Book Review: Hope’s Design by Dawn Kinzer
Sandra Ardoin @SandraArdoin
Hope’s Design is Book Two of Dawn Kinzer’s The Daughters of Riverton series. You’ll find the review of the first book, Sarah’s Smile, here.
It’s 1904 and Hope Andrews wants nothing more than to be a fashion designer creating patterns for the Butterick company and their premier fashion magazine “The Delineator.” So far, she’s faced only rejection, which sometimes affects her faith.
Hope fingered the sketch pad in her lap. Discouraged by the rejections she’d received after submitting several dress designs, her parents had tried to convince her that God had given her creative abilities for a purpose beyond what she could even imagine. Hope desperately wanted to believe that possibility, but sometimes her faith waned. Her parents’ enthusiasm came from experience. God always used them in big ways, no matter where they ventured. Somehow they knew the right things to say and do—as though the Almighty whispered instructions whenever they needed a little help. As much as she wanted to be like them, Hope didn’t even come close.
An abusive suitor and absent parents send Hope to Riverton to stay with her cousin. There, she meets Ben Greene, an incredible artist who, due to a past circumstance, doesn’t believe he deserves to use his art to make a living. Hope, in her desire to help others, sometimes plunges ahead without checking first to be sure that person wants her help. Ben is one of those people.
I took a great deal of pleasure from reading this book with its endearing (though imperfect) characters. Hope is kind and sympathetic, yet ambitious. She wants to do what is right for others, while at the same time, dealing with a bit of envy over their success. Aren’t we all a little like her? No matter how good our intentions and how much we cheer for others, we can be hit with an unwanted twinge of envy over someone’s success while we flounder in our own attempts. As a writer, I will confess that I know it too well.
I think of the writing as “soft”—a gentle watercolor as opposed to the often bold and bright images of modern art. In fact, the writing very much matches the tone of the cover. And, without spoiling the ending, I’ll say I was pleased by the way Ms. Kinzer didn’t quite take the expected way out.

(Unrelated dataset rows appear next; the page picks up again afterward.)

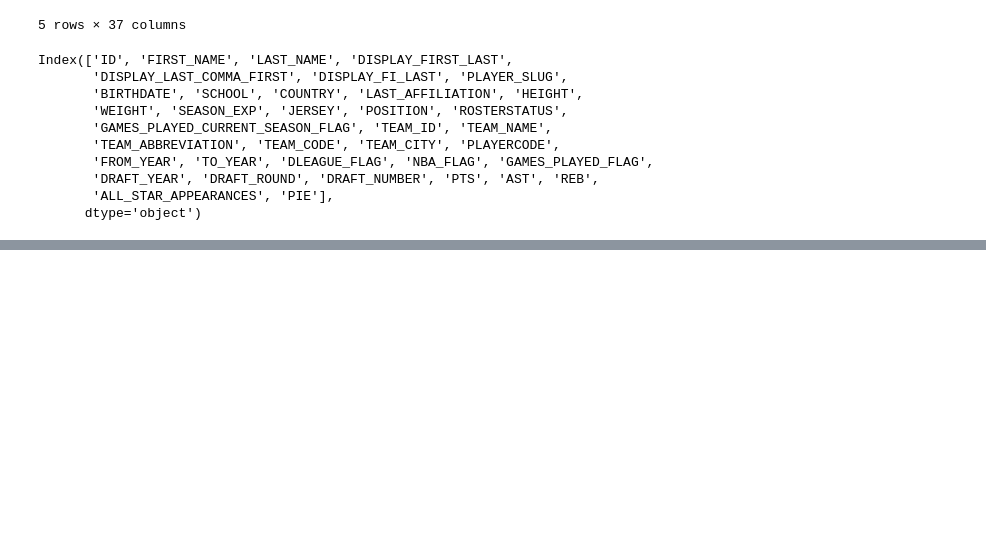
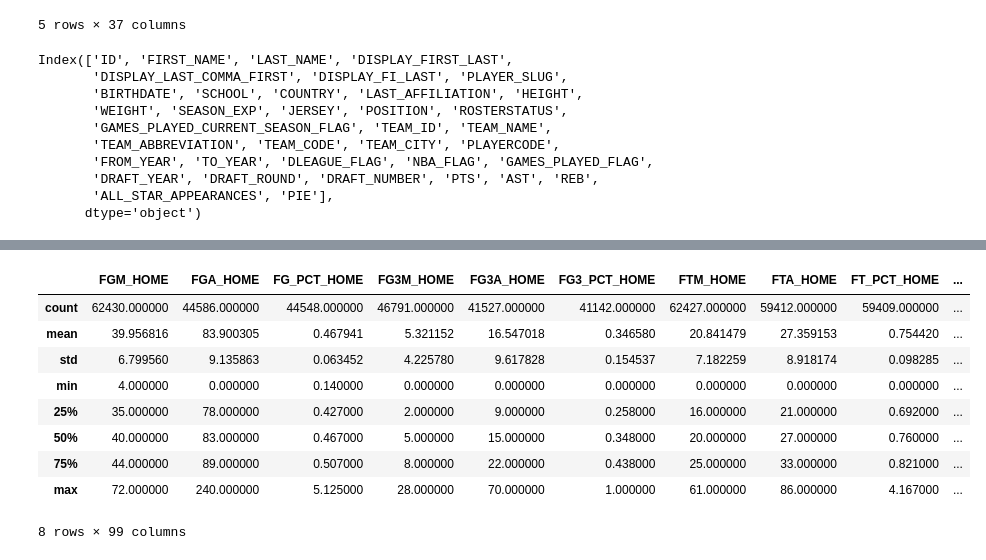
Before and after one commit to data301-2021-winter1/project-group-46-project-1, a Jupyter notebook: notebooks/analysis2.ipynb, the cells around one changed output, grey strips where cells are left out. Saved outputs shown, nothing was run; the diff lists cells and outputs as text; code cells hidden in the pictures; blank space fills up the shorter version.

```diff
--- a/notebooks/analysis2.ipynb
+++ b/notebooks/analysis2.ipynb
@@ -190,0 +185,13 @@ Index(['ID', 'FIRST_NAME', 'LAST_NAME', 'DISPLAY_FIRST_LAST',
+# %%
+game.describe(include = 'float64')
+# %% [output]
+|  | FGM_HOME | FGA_HOME | FG_PCT_HOME | FG3M_HOME | FG3A_HOME | FG3_PCT_HOME | FTM_HOME | FTA_HOME | FT_PCT_HOME | ... |
+| count | 62430.000000 | 44586.000000 | 44548.000000 | 46791.000000 | 41527.000000 | 41142.000000 | 62427.000000 | 59412.000000 | 59409.000000 | ... |
+| mean | 39.956816 | 83.900305 | 0.467941 | 5.321152 | 16.547018 | 0.346580 | 20.841479 | 27.359153 | 0.754420 | ... |
+| std | 6.799560 | 9.135863 | 0.063452 | 4.225780 | 9.617828 | 0.154537 | 7.182259 | 8.918174 | 0.098285 | ... |
+| min | 4.000000 | 0.000000 | 0.140000 | 0.000000 | 0.000000 | 0.000000 | 0.000000 | 0.000000 | 0.000000 | ... |
+| 25% | 35.000000 | 78.000000 | 0.427000 | 2.000000 | 9.000000 | 0.258000 | 16.000000 | 21.000000 | 0.692000 | ... |
+| 50% | 40.000000 | 83.000000 | 0.467000 | 5.000000 | 15.000000 | 0.348000 | 20.000000 | 27.000000 | 0.760000 | ... |
+| 75% | 44.000000 | 89.000000 | 0.507000 | 8.000000 | 22.000000 | 0.438000 | 25.000000 | 33.000000 | 0.821000 | ... |
+| max | 72.000000 | 240.000000 | 5.125000 | 28.000000 | 70.000000 | 1.000000 | 61.000000 | 86.000000 | 4.167000 | ... |
+8 rows × 99 columns
```
Also changed, not shown: parts of 7 cells of this notebook.
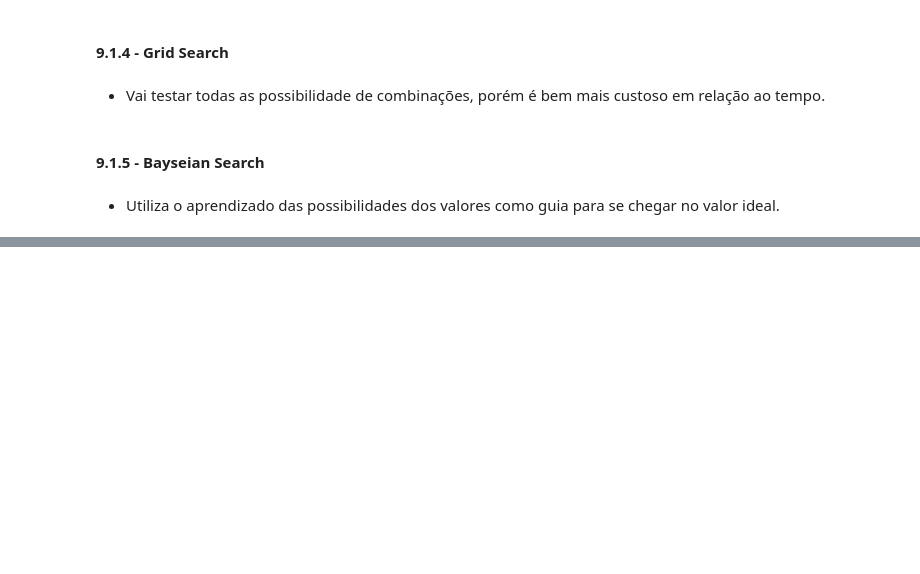
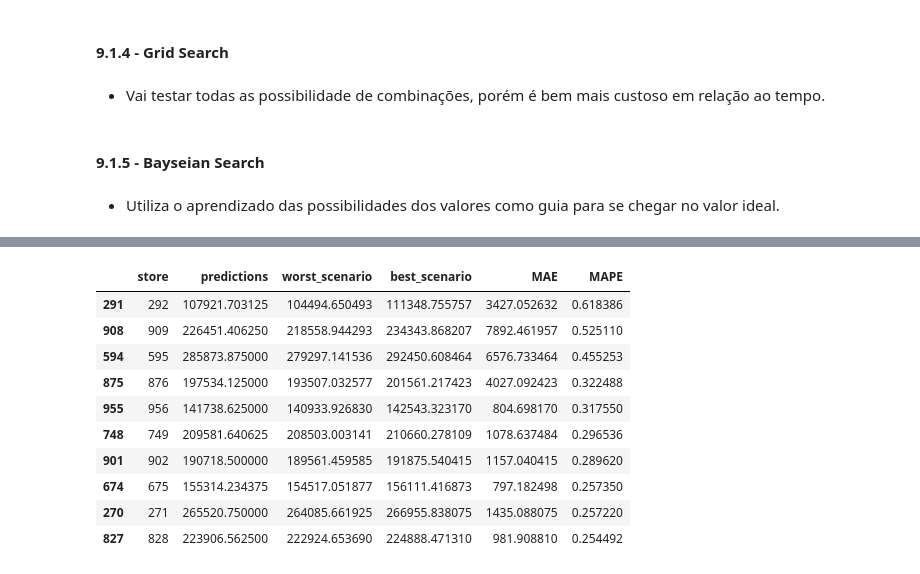
Before and after one commit to CarvalhooNeto/DataScience_Em_Producao, a Jupyter notebook: Store_Sales_Prediction-Copy1.ipynb, the cells around one changed output, grey strips where cells are left out. Cells and saved outputs as stored; diff of their text form; code cells hidden in the pictures; blank space fills up the shorter version.

```diff
--- a/Store_Sales_Prediction-Copy1.ipynb
+++ b/Store_Sales_Prediction-Copy1.ipynb
@@ -1420,0 +1461,14 @@ mpe
+# %%
+df_final.sort_values( by = 'MAPE', ascending = False).head(10)
+# %% [output]
+|  | store | predictions | worst_scenario | best_scenario | MAE | MAPE |
+| 291 | 292 | 107921.703125 | 104494.650493 | 111348.755757 | 3427.052632 | 0.618386 |
+| 908 | 909 | 226451.406250 | 218558.944293 | 234343.868207 | 7892.461957 | 0.525110 |
+| 594 | 595 | 285873.875000 | 279297.141536 | 292450.608464 | 6576.733464 | 0.455253 |
+| 875 | 876 | 197534.125000 | 193507.032577 | 201561.217423 | 4027.092423 | 0.322488 |
+| 955 | 956 | 141738.625000 | 140933.926830 | 142543.323170 | 804.698170 | 0.317550 |
+| 748 | 749 | 209581.640625 | 208503.003141 | 210660.278109 | 1078.637484 | 0.296536 |
+| 901 | 902 | 190718.500000 | 189561.459585 | 191875.540415 | 1157.040415 | 0.289620 |
+| 674 | 675 | 155314.234375 | 154517.051877 | 156111.416873 | 797.182498 | 0.257350 |
+| 270 | 271 | 265520.750000 | 264085.661925 | 266955.838075 | 1435.088075 | 0.257220 |
+| 827 | 828 | 223906.562500 | 222924.653690 | 224888.471310 | 981.908810 | 0.254492 |
```
Also changed, not shown: parts of 16 cells of this notebook.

For a read that gives you a satisfied “Ahh…” feeling, I recommend Hope’s Design.
What was the last “watercolor” book you read?